Change listing data
--*--
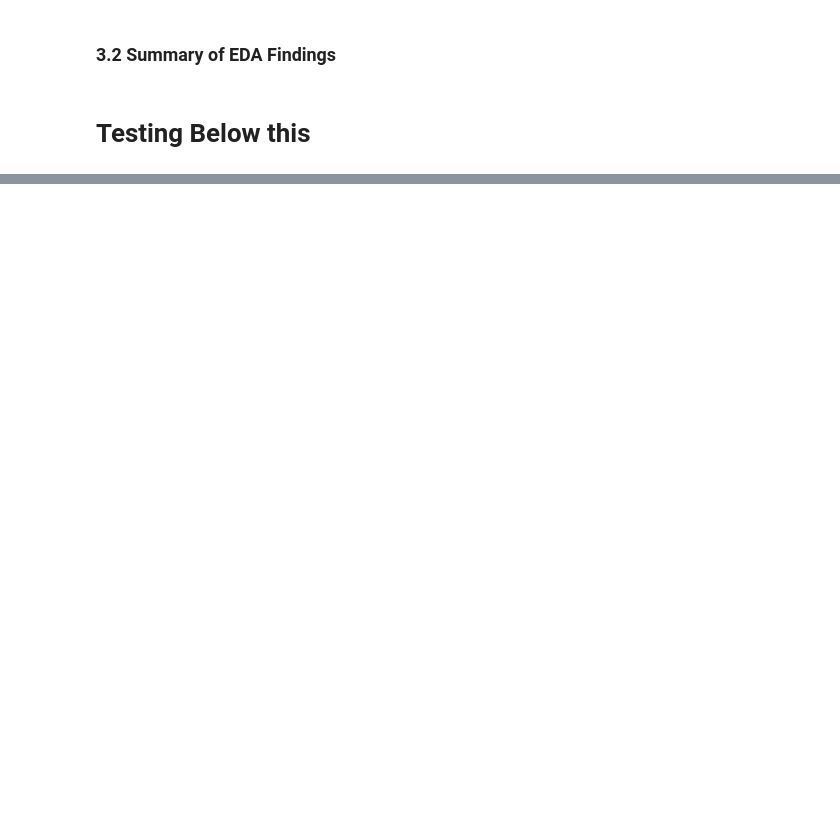
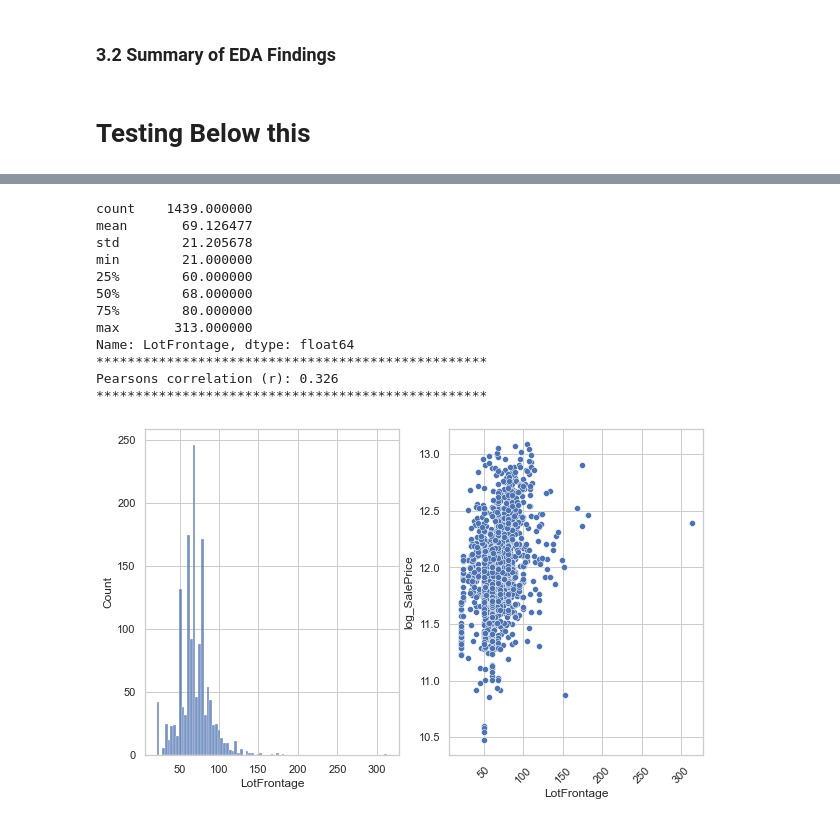
Before and after one commit to aditimayareddy/ameshousing, a Jupyter notebook: I. EDA & Cleaning.ipynb, the cells around one changed output, grey strips where cells are left out. Drawn from its saved outputs; the diff is of its cells as text; code cells hidden in the pictures; blank space fills up the shorter version.

```diff
--- a/I. EDA & Cleaning.ipynb
+++ b/I. EDA & Cleaning.ipynb
@@ -559,0 +898,2 @@ def look_cat(varlist):
+# %%
+train['LotFrontage'] = train['LotFrontage'].astype(int)
@@ -559,0 +910,47 @@ def look_cat(varlist):
+# %%
+def look_num(varlist):
+    for var in varlist:
+
+        #info about missingness
+        num_miss = train[var].isnull().sum()
+        pct_miss = round(num_miss/train.shape[0]*100, 2)
+        print(train[var].describe())
+        print('*'*50)
+
+        #info about pearson's correlation
+        corr = pearsonr(train[var], train['log_SalePrice'])
+        print('Pearsons correlation (r):', round(corr[0],3))
+        print('*'*50)
+
+        #Figures
+        sns.set_theme(style="whitegrid")
+
+        #seaborn Histogram
+        f, ax = plt.subplots(1, 2, figsize = (10,6))
+        sns.histplot(x=var, data=train, ax = ax[0])
+        #f.set(xlabel = var, ylabel = 'Count')
+        plt.xticks(rotation = 45)
+
+        #seaborn Scatterplot
+        sns.scatterplot(x=var, y = 'log_SalePrice', data=train, ax = ax[1])
+        plt.xticks(rotation=45)
+
+        yield f.show()
+# %%
+view_num = look_num(num_var)
+# %%
+next(view_num)
+# %% [output]
+count    1439.000000
+mean       69.126477
+std        21.205678
+min        21.000000
+25%        60.000000
+50%        68.000000
+75%        80.000000
+max       313.000000
+Name: LotFrontage, dtype: float64
+**************************************************
+Pearsons correlation (r): 0.326
+**************************************************
+[figure, added]
```
Also changed, not shown: parts of 62 cells of this notebook, 2 other files.
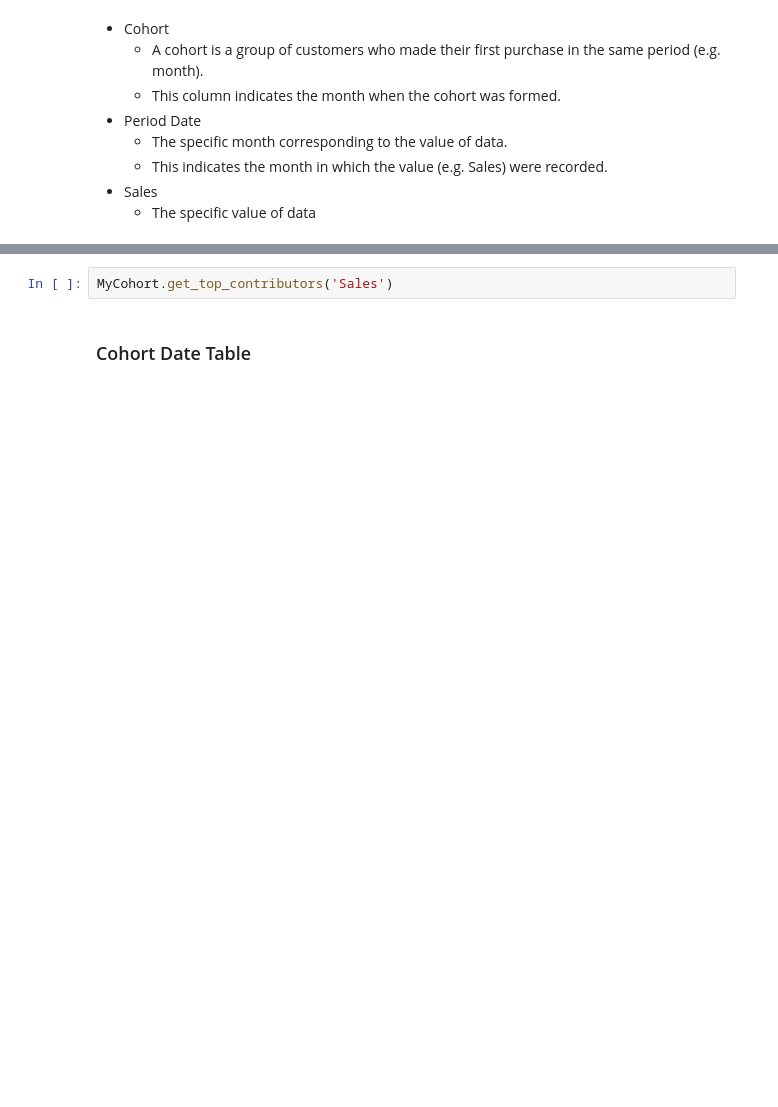
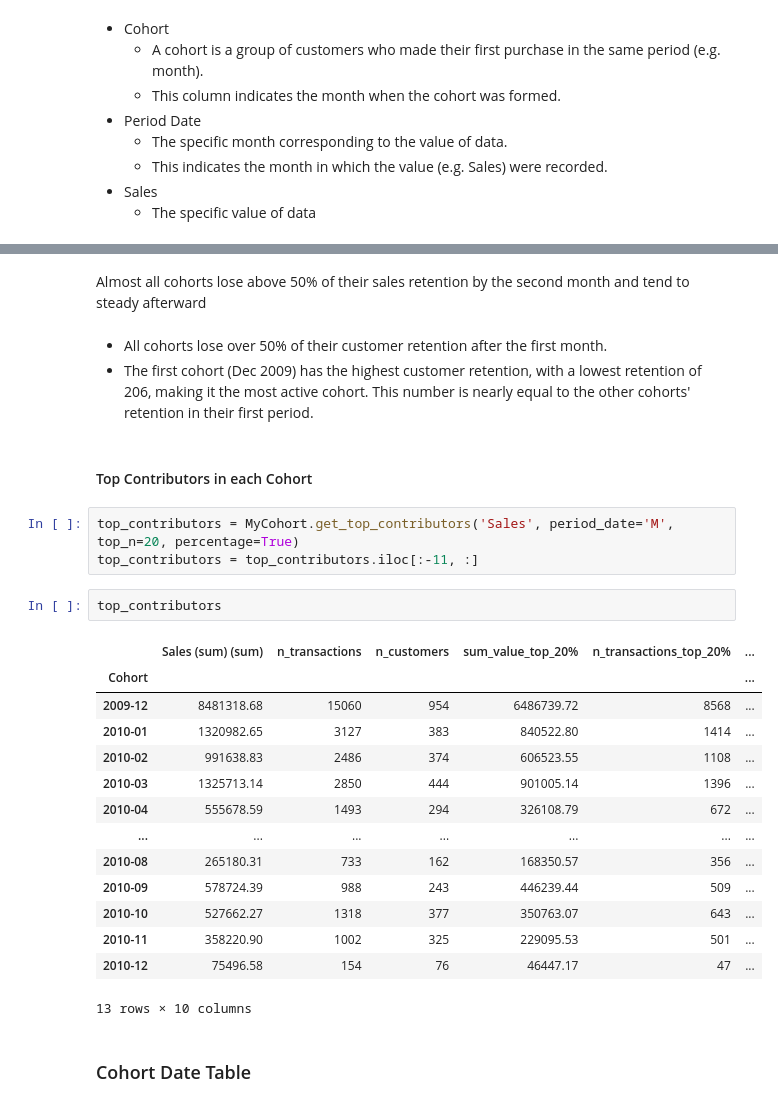
Before and after one commit to Agungvpzz/Customer-Cohort-Analysis, a Jupyter notebook: Cohort Analysis.ipynb, the cells around one changed output, grey strips where cells are left out. Drawn from its saved outputs; the diff is of its cells as text; blank space fills up the shorter version.

```diff
--- a/Cohort Analysis.ipynb
+++ b/Cohort Analysis.ipynb
@@ -124,5 +208,30 @@ MyCohort.get_cohort_summary('Sales')
+# %% [markdown]
+Almost all cohorts lose above 50% of their sales retention by the second month and tend to steady afterward
+# %% [markdown]
+- All cohorts lose over 50% of their customer retention after the first month.
+- The first cohort (Dec 2009) has the highest customer retention, with a lowest retention of 206, making it the most active cohort. This number is nearly equal to the other cohorts' retention in their first period.
+# %% [markdown]
+#### Top Contributors in each Cohort
 # %%
-MyCohort.get_top_contributors('Sales')
+top_contributors = MyCohort.get_top_contributors('Sales', period_date='M', top_n=20, percentage=True)
+top_contributors = top_contributors.iloc[:-11, :]
+# %%
+top_contributors
+# %% [output]
+|  | Sales (sum) (sum) | n_transactions | n_customers | sum_value_top_20% | n_transactions_top_20% | ... |
+| Cohort |  |  |  |  |  | ... |
+| 2009-12 | 8481318.68 | 15060 | 954 | 6486739.72 | 8568 | ... |
+| 2010-01 | 1320982.65 | 3127 | 383 | 840522.80 | 1414 | ... |
+| 2010-02 | 991638.83 | 2486 | 374 | 606523.55 | 1108 | ... |
+| 2010-03 | 1325713.14 | 2850 | 444 | 901005.14 | 1396 | ... |
+| 2010-04 | 555678.59 | 1493 | 294 | 326108.79 | 672 | ... |
+| ... | ... | ... | ... | ... | ... | ... |
+| 2010-08 | 265180.31 | 733 | 162 | 168350.57 | 356 | ... |
+| 2010-09 | 578724.39 | 988 | 243 | 446239.44 | 509 | ... |
+| 2010-10 | 527662.27 | 1318 | 377 | 350763.07 | 643 | ... |
+| 2010-11 | 358220.90 | 1002 | 325 | 229095.53 | 501 | ... |
+| 2010-12 | 75496.58 | 154 | 76 | 46447.17 | 47 | ... |
+13 rows × 10 columns
 # %% [markdown]
 ### Cohort Date Table
 # %%
```
Also changed, not shown: parts of 67 cells of this notebook, 1 other file.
--*--
For each line above, output its wording exactly and leave out any picture.

Before and after one commit to aditimayareddy/ameshousing, a Jupyter notebook: I. EDA & Cleaning.ipynb, the cells around one changed output, grey strips where cells are left out. Drawn from its saved outputs; the diff is of its cells as text; code cells hidden in the pictures; blank space fills up the shorter version.

```diff
--- a/I. EDA & Cleaning.ipynb
+++ b/I. EDA & Cleaning.ipynb
@@ -559,0 +898,2 @@ def look_cat(varlist):
+# %%
+train['LotFrontage'] = train['LotFrontage'].astype(int)
@@ -559,0 +910,47 @@ def look_cat(varlist):
+# %%
+def look_num(varlist):
+    for var in varlist:
+
+        #info about missingness
+        num_miss = train[var].isnull().sum()
+        pct_miss = round(num_miss/train.shape[0]*100, 2)
+        print(train[var].describe())
+        print('*'*50)
+
+        #info about pearson's correlation
+        corr = pearsonr(train[var], train['log_SalePrice'])
+        print('Pearsons correlation (r):', round(corr[0],3))
+        print('*'*50)
+
+        #Figures
+        sns.set_theme(style="whitegrid")
+
+        #seaborn Histogram
+        f, ax = plt.subplots(1, 2, figsize = (10,6))
+        sns.histplot(x=var, data=train, ax = ax[0])
+        #f.set(xlabel = var, ylabel = 'Count')
+        plt.xticks(rotation = 45)
+
+        #seaborn Scatterplot
+        sns.scatterplot(x=var, y = 'log_SalePrice', data=train, ax = ax[1])
+        plt.xticks(rotation=45)
+
+        yield f.show()
+# %%
+view_num = look_num(num_var)
+# %%
+next(view_num)
+# %% [output]
+count    1439.000000
+mean       69.126477
+std        21.205678
+min        21.000000
+25%        60.000000
+50%        68.000000
+75%        80.000000
+max       313.000000
+Name: LotFrontage, dtype: float64
+**************************************************
+Pearsons correlation (r): 0.326
+**************************************************
+[figure, added]
```
Also changed, not shown: parts of 62 cells of this notebook, 2 other files.
Before and after one commit to Agungvpzz/Customer-Cohort-Analysis, a Jupyter notebook: Cohort Analysis.ipynb, the cells around one changed output, grey strips where cells are left out. Drawn from its saved outputs; the diff is of its cells as text; blank space fills up the shorter version.

```diff
--- a/Cohort Analysis.ipynb
+++ b/Cohort Analysis.ipynb
@@ -124,5 +208,30 @@ MyCohort.get_cohort_summary('Sales')
+# %% [markdown]
+Almost all cohorts lose above 50% of their sales retention by the second month and tend to steady afterward
+# %% [markdown]
+- All cohorts lose over 50% of their customer retention after the first month.
+- The first cohort (Dec 2009) has the highest customer retention, with a lowest retention of 206, making it the most active cohort. This number is nearly equal to the other cohorts' retention in their first period.
+# %% [markdown]
+#### Top Contributors in each Cohort
 # %%
-MyCohort.get_top_contributors('Sales')
+top_contributors = MyCohort.get_top_contributors('Sales', period_date='M', top_n=20, percentage=True)
+top_contributors = top_contributors.iloc[:-11, :]
+# %%
+top_contributors
+# %% [output]
+|  | Sales (sum) (sum) | n_transactions | n_customers | sum_value_top_20% | n_transactions_top_20% | ... |
+| Cohort |  |  |  |  |  | ... |
+| 2009-12 | 8481318.68 | 15060 | 954 | 6486739.72 | 8568 | ... |
+| 2010-01 | 1320982.65 | 3127 | 383 | 840522.80 | 1414 | ... |
+| 2010-02 | 991638.83 | 2486 | 374 | 606523.55 | 1108 | ... |
+| 2010-03 | 1325713.14 | 2850 | 444 | 901005.14 | 1396 | ... |
+| 2010-04 | 555678.59 | 1493 | 294 | 326108.79 | 672 | ... |
+| ... | ... | ... | ... | ... | ... | ... |
+| 2010-08 | 265180.31 | 733 | 162 | 168350.57 | 356 | ... |
+| 2010-09 | 578724.39 | 988 | 243 | 446239.44 | 509 | ... |
+| 2010-10 | 527662.27 | 1318 | 377 | 350763.07 | 643 | ... |
+| 2010-11 | 358220.90 | 1002 | 325 | 229095.53 | 501 | ... |
+| 2010-12 | 75496.58 | 154 | 76 | 46447.17 | 47 | ... |
+13 rows × 10 columns
 # %% [markdown]
 ### Cohort Date Table
 # %%
```
Also changed, not shown: parts of 67 cells of this notebook, 1 other file.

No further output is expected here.